Required action
Copy each line containing the word "Domain" from the records that follow, please.
━━━━━ Material for the task
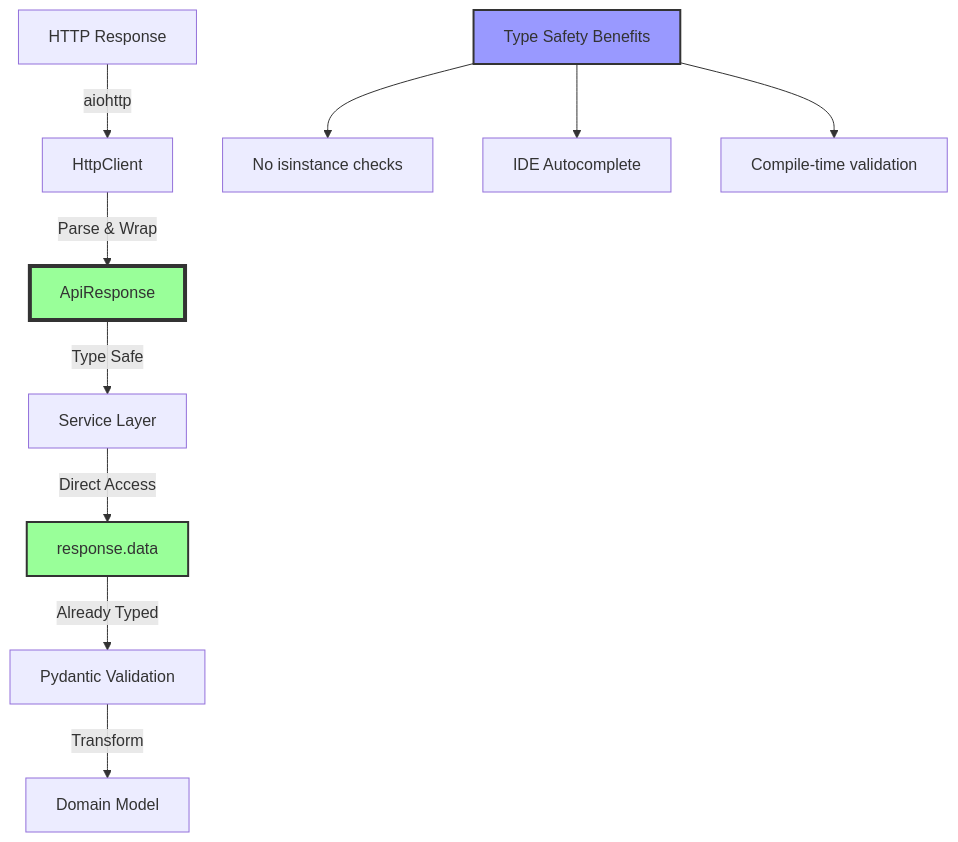
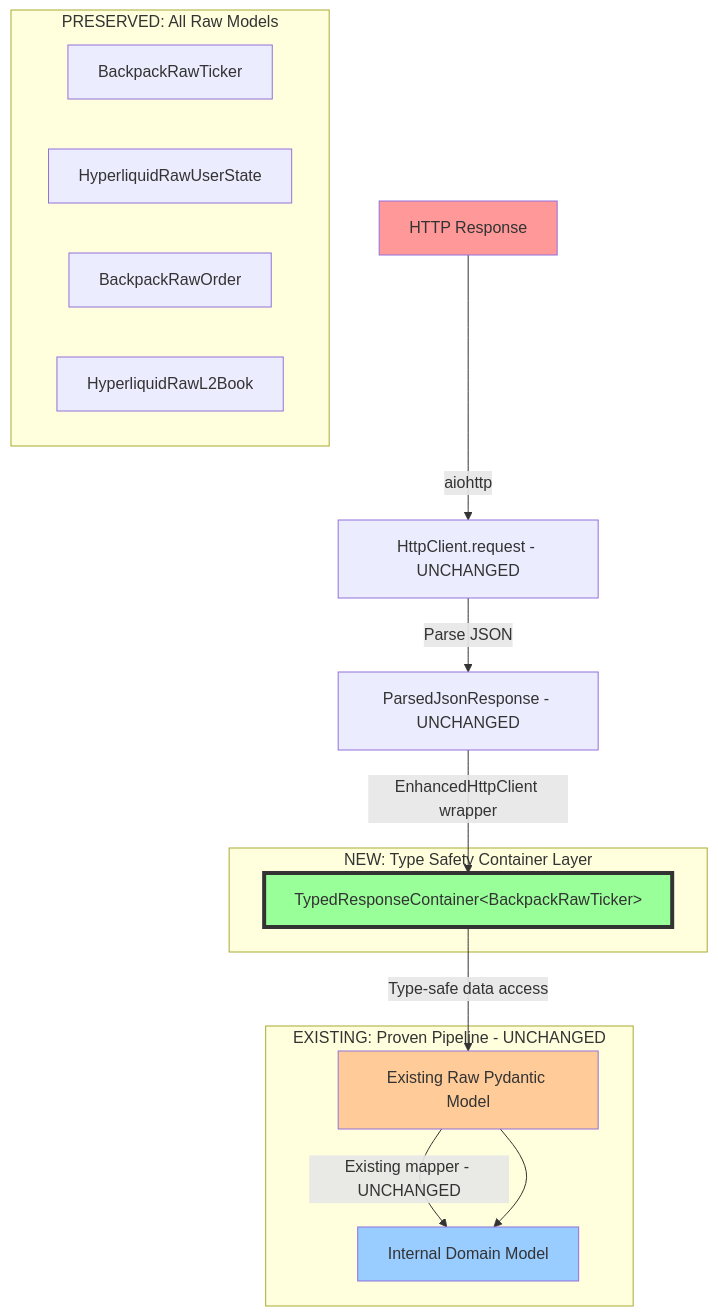
One commit to plataplomo/hummingbot changed the second of 2 diagrams in workflow/ParsedJsonResponse.md. Above: the diagram before and after it, drawn with Mermaid. The commit also changed other lines of this file and 296 other files, not shown here.

````diff
--- a/workflow/ParsedJsonResponse.md
+++ b/workflow/ParsedJsonResponse.md
@@ -580,18 +708,28 @@
 ```mermaid
 flowchart TD
-    A[HTTP Response] -->|aiohttp| B[HttpClient]
-    B -->|Parse & Wrap| C[ApiResponse<T>]
-    C -->|Type Safe| D[Service Layer]
-    D -->|Direct Access| E[response.data]
-    E -->|Already Typed| F[Pydantic Validation]
-    F -->|Transform| G[Domain Model]
+    A[HTTP Response] -->|aiohttp| B[HttpClient.request - UNCHANGED]
+    B -->|Parse JSON| C[ParsedJsonResponse - UNCHANGED]
+    C -->|EnhancedHttpClient wrapper| D[TypedResponseContainer&lt;BackpackRawTicker&gt;]
+    D -->|Type-safe data access| E[Existing Raw Pydantic Model]
+    E -->|Existing mapper - UNCHANGED| F[Internal Domain Model]
     
-    H[Type Safety Benefits]
-    H --> I[No isinstance checks]
-    H --> J[IDE Autocomplete]
-    H --> K[Compile-time validation]
+    style A fill:#ff9999
+    style D fill:#99ff99,stroke:#333,stroke-width:4px
+    style E fill:#ffcc99
+    style F fill:#99ccff
     
-    style C fill:#9f9,stroke:#333,stroke-width:4px
-    style E fill:#9f9,stroke:#333,stroke-width:2px
-    style H fill:#99f,stroke:#333,stroke-width:2px
+    subgraph "NEW: Type Safety Container Layer"
+        D
+    end
+    
+    subgraph "EXISTING: Proven Pipeline - UNCHANGED"
+        E --> F
+    end
+    
+    subgraph "PRESERVED: All Raw Models"
+        E1[BackpackRawTicker]
+        E2[HyperliquidRawUserState]
+        E3[BackpackRawOrder]
+        E4[HyperliquidRawL2Book]
+    end
 ```
````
━━━━━━━━━━
Task output
-    F -->|Transform| G[Domain Model]
+    E -->|Existing mapper - UNCHANGED| F[Internal Domain Model]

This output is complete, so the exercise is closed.